Managing RA-associated lung disease could improve survival

July 24, 2010

The risk of interstitial lung disease (ILD) is increased in patients who have rheumatoid arthritis (RA) compared with the general population. ILD has a devastating effect on survival in patients with RA.

The risk of interstitial lung disease (ILD) is increased in patients who have rheumatoid arthritis (RA) compared with the general population. ILD has a devastating effect on survival in patients with RA.

Bongartz and coworkers assembled a population-based incidence cohort of patients with RA and a matched cohort of persons without RA and monitored them longitudinally. They compared the incidence of ILD in the 2 groups, investigated predictors, and explored the impact of ILD on survival.

The lifetime risk of ILD was 7.7% for patients who had RA and 0.9% for those who did not. At greater risk for ILD were patients with RA who were older at disease onset, men, and persons with more severe RA. The risk of death for patients with RA who had ILD was 3 times higher than for those without ILD. The median survival of patients with RA after a diagnosis of ILD was 2.6 years, significantly lower than the expected median survival of patients who had RA but not ILD. The RA cohort had an excess mortality of 15.9%; removing the effect of ILD on survival reduced it by 2.1%.
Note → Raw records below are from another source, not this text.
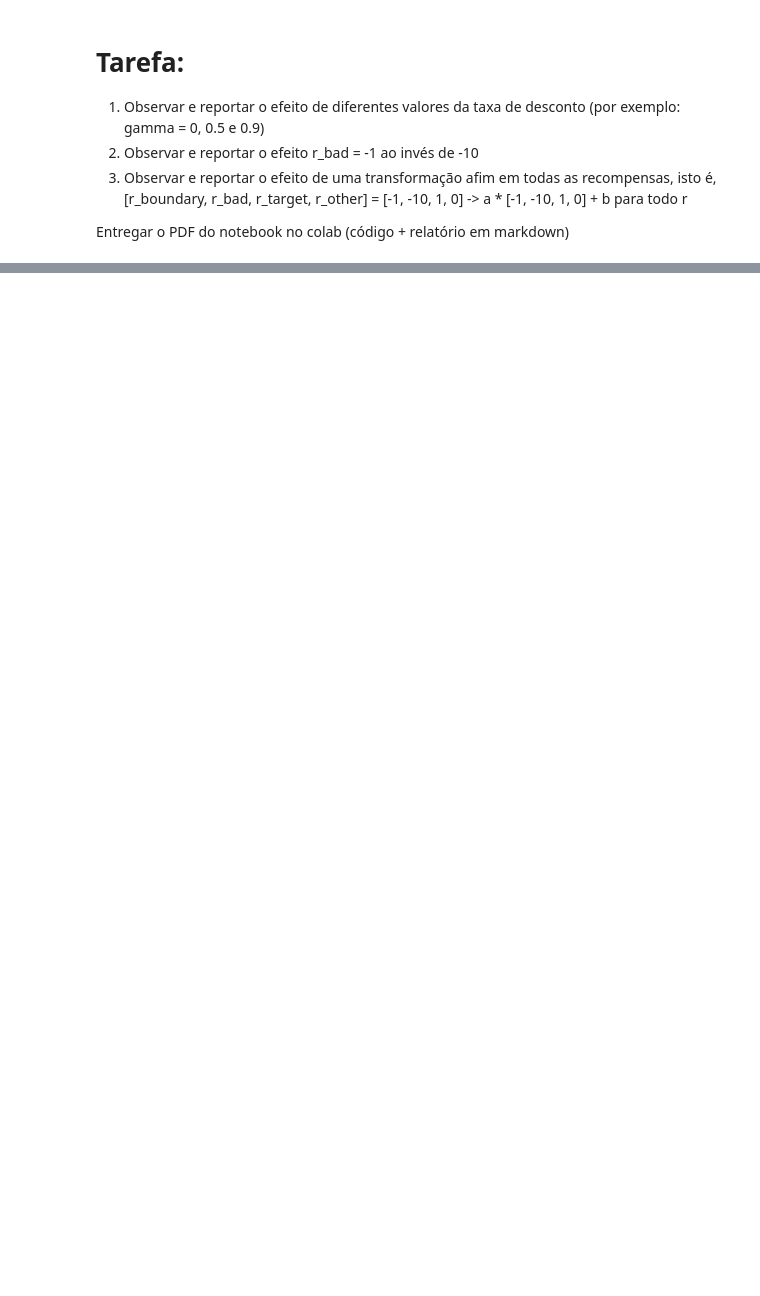
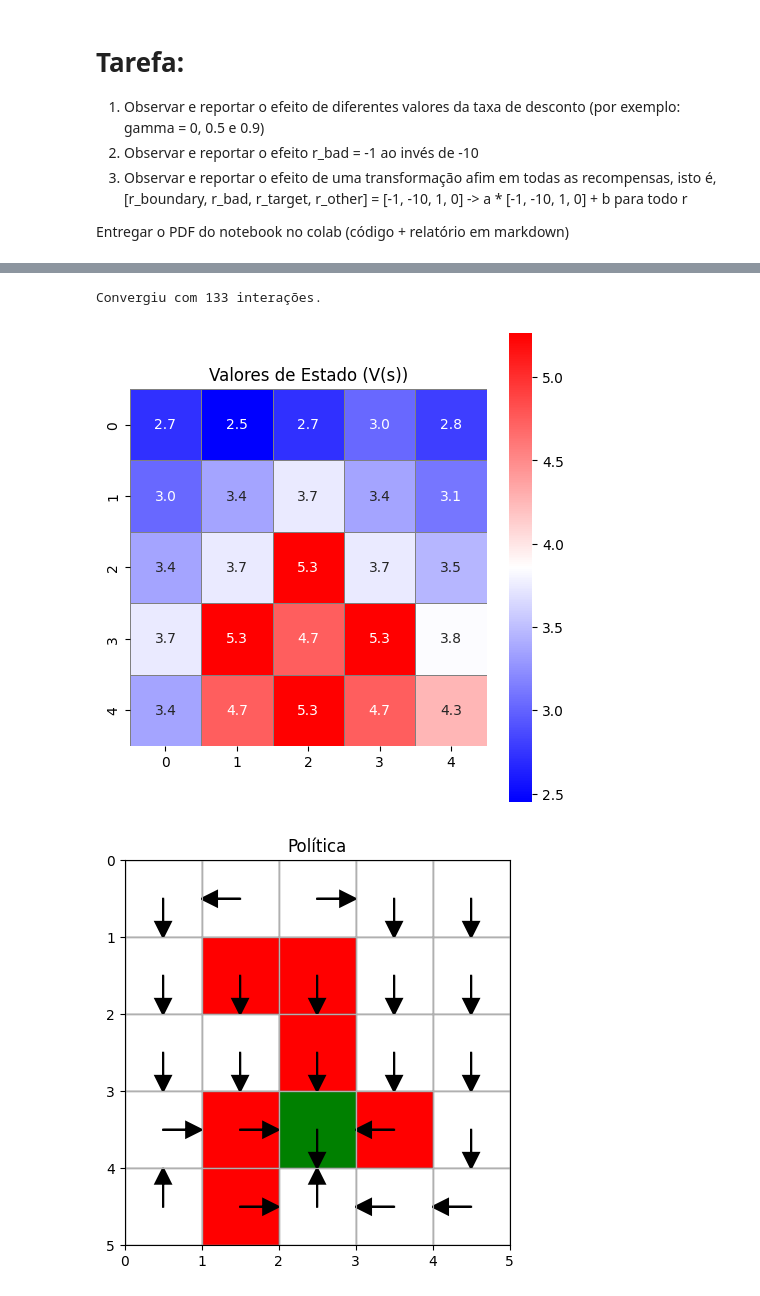
Before and after one commit to danluan/rl-labs, a Jupyter notebook: lab-1/lab_1_iteracao_de_valor.ipynb, the cells around one changed output, grey strips where cells are left out. Saved outputs shown, nothing was run; the diff lists cells and outputs as text; code cells hidden in the pictures; blank space fills up the shorter version.

```diff
--- a/lab-1/lab_1_iteracao_de_valor.ipynb
+++ b/lab-1/lab_1_iteracao_de_valor.ipynb
@@ -467,0 +510,15 @@ plot_policy(ambiente, politica3)
+# %%
+ambiente_rbad1 = AmbienteNavegacaoLabirinto(
+        world_size=(5, 5),
+        bad_states=[(1, 1), (1, 2), (2, 2), (3, 1), (3, 3), (4, 1)],
+        target_states=[(3, 2)],
+        allow_bad_entry=True,
+        rewards=[-1, -1, 1, 0]  # r_bad = -1 agora é igual a r_boundary
+    )
+
+plot_labirinto(ambiente_rbad1)
+
+V_rbad1, Q_rbad1, politica_rbad1 = iteracao_de_valor(ambiente_rbad1, gamma=0.9, theta=1e-6, max_iteracoes=1000)
+plot_valores_de_estado(V_rbad1, ambiente_rbad1)
+plot_policy(ambiente_rbad1, politica_rbad1)
+# %% [output]
@@ -467,0 +526,3 @@ plot_policy(ambiente, politica3)
+Convergiu com 133 interações.
+[figure, added]
+[figure, added]
```
Also changed, not shown: parts of 30 cells of this notebook.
The authors suggested that the prevention and management of RA-associated ILD could significantly improve survival and that individualizing clinical decisions in balancing the risks and benefits of treatment is important.